Exactly reproduce each entry, leaving out nothing.

** The input follows **

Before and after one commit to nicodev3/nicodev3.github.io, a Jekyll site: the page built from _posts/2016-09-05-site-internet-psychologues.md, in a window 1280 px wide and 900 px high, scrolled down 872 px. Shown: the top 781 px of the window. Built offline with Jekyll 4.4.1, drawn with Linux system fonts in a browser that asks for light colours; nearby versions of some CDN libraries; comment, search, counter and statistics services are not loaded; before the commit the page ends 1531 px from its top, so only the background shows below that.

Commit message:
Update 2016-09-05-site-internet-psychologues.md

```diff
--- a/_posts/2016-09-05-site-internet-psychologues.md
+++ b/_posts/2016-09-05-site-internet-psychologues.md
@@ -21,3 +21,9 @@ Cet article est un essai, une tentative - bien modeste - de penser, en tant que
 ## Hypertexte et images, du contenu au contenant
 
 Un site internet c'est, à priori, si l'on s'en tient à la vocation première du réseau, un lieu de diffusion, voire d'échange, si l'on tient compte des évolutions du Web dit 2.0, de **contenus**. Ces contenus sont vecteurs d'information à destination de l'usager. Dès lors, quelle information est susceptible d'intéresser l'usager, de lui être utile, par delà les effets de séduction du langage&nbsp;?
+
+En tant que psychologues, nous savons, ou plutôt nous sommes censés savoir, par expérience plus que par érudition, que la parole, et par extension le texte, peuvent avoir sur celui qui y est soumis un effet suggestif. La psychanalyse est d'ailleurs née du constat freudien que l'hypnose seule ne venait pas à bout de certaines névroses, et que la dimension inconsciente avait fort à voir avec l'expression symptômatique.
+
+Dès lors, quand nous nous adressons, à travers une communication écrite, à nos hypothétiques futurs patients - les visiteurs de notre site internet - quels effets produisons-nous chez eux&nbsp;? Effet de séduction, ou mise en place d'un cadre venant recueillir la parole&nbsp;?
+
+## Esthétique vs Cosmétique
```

** End of The input **

• Response to this task:
Before and after one commit to nicodev3/nicodev3.github.io, a Jekyll site: the page built from _posts/2016-09-05-site-internet-psychologues.md, in a window 1280 px wide and 900 px high, scrolled down 872 px. Shown: the top 781 px of the window. Built offline with Jekyll 4.4.1, drawn with Linux system fonts in a browser that asks for light colours; nearby versions of some CDN libraries; comment, search, counter and statistics services are not loaded; before the commit the page ends 1531 px from its top, so only the background shows below that.

Commit message:
Update 2016-09-05-site-internet-psychologues.md

```diff
--- a/_posts/2016-09-05-site-internet-psychologues.md
+++ b/_posts/2016-09-05-site-internet-psychologues.md
@@ -21,3 +21,9 @@ Cet article est un essai, une tentative - bien modeste - de penser, en tant que
 ## Hypertexte et images, du contenu au contenant
 
 Un site internet c'est, à priori, si l'on s'en tient à la vocation première du réseau, un lieu de diffusion, voire d'échange, si l'on tient compte des évolutions du Web dit 2.0, de **contenus**. Ces contenus sont vecteurs d'information à destination de l'usager. Dès lors, quelle information est susceptible d'intéresser l'usager, de lui être utile, par delà les effets de séduction du langage&nbsp;?
+
+En tant que psychologues, nous savons, ou plutôt nous sommes censés savoir, par expérience plus que par érudition, que la parole, et par extension le texte, peuvent avoir sur celui qui y est soumis un effet suggestif. La psychanalyse est d'ailleurs née du constat freudien que l'hypnose seule ne venait pas à bout de certaines névroses, et que la dimension inconsciente avait fort à voir avec l'expression symptômatique.
+
+Dès lors, quand nous nous adressons, à travers une communication écrite, à nos hypothétiques futurs patients - les visiteurs de notre site internet - quels effets produisons-nous chez eux&nbsp;? Effet de séduction, ou mise en place d'un cadre venant recueillir la parole&nbsp;?
+
+## Esthétique vs Cosmétique
```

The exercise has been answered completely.